(WORK REQUIRED): Look through the entries below and report every line that has "Regression".

(DATA RECORDS):

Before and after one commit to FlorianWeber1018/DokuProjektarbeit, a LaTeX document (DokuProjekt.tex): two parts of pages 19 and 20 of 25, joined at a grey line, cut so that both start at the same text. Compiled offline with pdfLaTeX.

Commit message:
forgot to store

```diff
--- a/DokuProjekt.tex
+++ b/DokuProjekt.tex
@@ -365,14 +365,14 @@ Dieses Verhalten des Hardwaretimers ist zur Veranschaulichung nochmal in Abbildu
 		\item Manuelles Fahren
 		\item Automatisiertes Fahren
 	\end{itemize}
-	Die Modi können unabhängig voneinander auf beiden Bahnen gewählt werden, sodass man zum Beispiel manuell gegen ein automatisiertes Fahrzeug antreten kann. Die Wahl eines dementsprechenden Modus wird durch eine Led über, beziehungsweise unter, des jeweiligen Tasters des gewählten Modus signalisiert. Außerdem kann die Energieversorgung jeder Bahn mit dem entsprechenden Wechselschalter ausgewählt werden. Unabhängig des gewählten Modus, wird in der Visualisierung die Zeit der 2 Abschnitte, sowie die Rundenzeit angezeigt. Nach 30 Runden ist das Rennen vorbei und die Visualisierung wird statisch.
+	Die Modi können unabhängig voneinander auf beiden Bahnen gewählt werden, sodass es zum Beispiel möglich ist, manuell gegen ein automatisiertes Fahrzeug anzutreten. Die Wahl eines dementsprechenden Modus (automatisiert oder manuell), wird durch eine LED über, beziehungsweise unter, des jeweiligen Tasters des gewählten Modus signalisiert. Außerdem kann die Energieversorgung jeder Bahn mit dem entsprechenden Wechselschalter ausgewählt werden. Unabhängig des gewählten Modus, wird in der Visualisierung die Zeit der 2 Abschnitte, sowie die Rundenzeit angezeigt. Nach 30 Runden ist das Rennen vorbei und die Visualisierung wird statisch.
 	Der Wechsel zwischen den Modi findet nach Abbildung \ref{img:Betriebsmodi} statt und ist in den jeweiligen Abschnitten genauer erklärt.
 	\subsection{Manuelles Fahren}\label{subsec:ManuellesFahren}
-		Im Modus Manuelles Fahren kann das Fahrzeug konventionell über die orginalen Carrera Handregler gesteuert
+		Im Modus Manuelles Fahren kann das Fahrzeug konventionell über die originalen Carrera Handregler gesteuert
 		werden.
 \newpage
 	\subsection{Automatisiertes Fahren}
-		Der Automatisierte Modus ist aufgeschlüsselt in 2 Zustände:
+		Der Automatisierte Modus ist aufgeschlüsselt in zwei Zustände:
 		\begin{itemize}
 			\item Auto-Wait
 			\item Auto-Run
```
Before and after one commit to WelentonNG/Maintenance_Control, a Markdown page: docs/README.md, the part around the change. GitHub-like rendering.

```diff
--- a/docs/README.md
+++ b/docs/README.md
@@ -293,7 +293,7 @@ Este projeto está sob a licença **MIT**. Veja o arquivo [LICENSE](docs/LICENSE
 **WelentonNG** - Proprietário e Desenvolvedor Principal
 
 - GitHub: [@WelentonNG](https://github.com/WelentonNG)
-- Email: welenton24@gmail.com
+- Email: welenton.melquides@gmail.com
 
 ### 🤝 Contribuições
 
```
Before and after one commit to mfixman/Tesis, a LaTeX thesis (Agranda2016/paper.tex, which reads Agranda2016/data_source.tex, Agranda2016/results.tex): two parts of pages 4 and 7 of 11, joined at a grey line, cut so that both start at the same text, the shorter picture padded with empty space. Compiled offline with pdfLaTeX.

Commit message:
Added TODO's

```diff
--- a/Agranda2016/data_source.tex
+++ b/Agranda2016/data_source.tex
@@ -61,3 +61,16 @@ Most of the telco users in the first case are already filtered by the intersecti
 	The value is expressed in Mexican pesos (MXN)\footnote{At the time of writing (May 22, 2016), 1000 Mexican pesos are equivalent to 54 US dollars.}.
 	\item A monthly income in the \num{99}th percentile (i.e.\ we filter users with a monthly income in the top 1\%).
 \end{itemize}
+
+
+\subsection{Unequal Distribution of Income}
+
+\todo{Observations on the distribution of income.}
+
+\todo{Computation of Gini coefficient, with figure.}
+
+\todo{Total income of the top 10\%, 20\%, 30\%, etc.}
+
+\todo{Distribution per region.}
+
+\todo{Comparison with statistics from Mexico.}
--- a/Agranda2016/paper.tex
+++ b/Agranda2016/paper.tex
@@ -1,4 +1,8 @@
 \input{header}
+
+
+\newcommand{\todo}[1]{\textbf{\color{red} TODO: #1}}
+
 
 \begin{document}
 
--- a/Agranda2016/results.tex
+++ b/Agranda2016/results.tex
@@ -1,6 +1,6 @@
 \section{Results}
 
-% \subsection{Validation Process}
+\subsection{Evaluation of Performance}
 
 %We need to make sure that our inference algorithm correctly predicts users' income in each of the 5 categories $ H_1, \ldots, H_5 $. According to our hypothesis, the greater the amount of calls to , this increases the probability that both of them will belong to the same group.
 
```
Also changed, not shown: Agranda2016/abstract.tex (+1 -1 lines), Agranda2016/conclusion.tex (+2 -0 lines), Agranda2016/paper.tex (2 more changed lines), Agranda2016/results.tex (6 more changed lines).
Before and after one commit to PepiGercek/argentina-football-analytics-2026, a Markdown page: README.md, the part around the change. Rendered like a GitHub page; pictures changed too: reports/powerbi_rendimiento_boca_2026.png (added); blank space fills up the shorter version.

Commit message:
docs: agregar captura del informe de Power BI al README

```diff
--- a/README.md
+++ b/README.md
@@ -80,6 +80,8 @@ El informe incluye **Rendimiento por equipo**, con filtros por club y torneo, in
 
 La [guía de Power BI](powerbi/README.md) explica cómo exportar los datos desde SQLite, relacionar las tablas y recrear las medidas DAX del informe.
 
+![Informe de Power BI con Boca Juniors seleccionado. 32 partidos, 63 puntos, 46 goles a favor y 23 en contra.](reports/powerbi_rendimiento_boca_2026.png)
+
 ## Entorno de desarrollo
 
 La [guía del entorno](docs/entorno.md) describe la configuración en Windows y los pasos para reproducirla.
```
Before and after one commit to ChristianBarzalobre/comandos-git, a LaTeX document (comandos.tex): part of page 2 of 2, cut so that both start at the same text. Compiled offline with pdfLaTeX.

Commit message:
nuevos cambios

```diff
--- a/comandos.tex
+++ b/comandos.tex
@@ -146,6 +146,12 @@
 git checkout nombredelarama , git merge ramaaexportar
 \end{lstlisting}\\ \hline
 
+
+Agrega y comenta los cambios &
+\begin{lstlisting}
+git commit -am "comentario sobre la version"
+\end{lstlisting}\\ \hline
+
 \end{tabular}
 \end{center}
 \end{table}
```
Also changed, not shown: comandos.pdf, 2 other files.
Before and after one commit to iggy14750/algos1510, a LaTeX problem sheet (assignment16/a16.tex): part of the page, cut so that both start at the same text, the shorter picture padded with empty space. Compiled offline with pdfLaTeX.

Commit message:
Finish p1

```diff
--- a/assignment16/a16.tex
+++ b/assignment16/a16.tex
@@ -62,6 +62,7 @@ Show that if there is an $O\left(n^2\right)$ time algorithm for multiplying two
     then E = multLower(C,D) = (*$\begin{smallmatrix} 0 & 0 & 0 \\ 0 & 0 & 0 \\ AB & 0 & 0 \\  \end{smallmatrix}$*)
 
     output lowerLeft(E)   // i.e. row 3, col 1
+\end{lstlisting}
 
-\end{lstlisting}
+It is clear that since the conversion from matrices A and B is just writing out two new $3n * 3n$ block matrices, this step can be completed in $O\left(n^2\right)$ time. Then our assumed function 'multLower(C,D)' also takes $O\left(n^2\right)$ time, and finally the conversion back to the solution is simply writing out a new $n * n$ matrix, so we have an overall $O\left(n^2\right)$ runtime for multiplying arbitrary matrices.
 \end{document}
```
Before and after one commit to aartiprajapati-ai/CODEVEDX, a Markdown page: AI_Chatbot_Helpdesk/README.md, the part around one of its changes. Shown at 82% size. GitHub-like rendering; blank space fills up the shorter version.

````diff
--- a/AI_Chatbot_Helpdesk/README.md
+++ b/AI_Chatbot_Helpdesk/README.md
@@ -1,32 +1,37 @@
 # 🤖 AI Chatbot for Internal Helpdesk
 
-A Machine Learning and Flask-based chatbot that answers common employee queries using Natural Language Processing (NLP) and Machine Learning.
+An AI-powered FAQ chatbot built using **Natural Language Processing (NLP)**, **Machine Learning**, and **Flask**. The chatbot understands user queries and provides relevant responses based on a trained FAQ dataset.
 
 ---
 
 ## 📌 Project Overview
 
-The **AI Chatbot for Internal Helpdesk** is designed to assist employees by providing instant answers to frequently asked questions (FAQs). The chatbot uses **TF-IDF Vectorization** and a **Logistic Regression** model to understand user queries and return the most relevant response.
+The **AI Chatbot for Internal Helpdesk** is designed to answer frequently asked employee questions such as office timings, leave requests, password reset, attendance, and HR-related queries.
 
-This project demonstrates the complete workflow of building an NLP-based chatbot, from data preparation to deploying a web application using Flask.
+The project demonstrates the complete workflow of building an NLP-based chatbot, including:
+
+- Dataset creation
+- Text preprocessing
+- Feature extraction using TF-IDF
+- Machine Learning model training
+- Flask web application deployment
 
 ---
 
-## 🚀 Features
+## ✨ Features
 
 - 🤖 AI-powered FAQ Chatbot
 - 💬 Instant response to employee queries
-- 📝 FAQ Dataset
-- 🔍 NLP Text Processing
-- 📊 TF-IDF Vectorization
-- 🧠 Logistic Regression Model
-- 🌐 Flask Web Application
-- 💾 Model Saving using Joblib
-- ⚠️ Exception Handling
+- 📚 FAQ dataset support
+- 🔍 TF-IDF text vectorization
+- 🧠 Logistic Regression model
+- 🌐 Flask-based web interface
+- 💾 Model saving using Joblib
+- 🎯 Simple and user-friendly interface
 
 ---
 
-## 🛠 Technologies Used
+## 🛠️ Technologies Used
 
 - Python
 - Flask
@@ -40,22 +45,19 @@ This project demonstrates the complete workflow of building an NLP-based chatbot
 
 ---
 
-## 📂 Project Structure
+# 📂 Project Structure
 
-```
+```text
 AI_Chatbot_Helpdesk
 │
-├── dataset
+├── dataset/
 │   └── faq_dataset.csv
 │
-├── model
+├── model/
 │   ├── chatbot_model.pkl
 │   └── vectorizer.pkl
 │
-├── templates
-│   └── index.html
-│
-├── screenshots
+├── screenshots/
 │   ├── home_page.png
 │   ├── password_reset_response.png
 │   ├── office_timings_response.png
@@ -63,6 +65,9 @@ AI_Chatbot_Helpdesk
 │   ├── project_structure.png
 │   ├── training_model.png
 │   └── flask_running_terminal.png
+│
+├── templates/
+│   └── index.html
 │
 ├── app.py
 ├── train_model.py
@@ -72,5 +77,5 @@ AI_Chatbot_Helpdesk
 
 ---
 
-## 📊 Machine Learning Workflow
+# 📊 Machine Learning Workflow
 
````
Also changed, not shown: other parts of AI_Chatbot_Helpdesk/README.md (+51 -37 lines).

(TASK SOLUTION):
-The **AI Chatbot for Internal Helpdesk** is designed to assist employees by providing instant answers to frequently asked questions (FAQs). The chatbot uses **TF-IDF Vectorization** and a **Logistic Regression** model to understand user queries and return the most relevant response.
-- 🧠 Logistic Regression Model
+- 🧠 Logistic Regression model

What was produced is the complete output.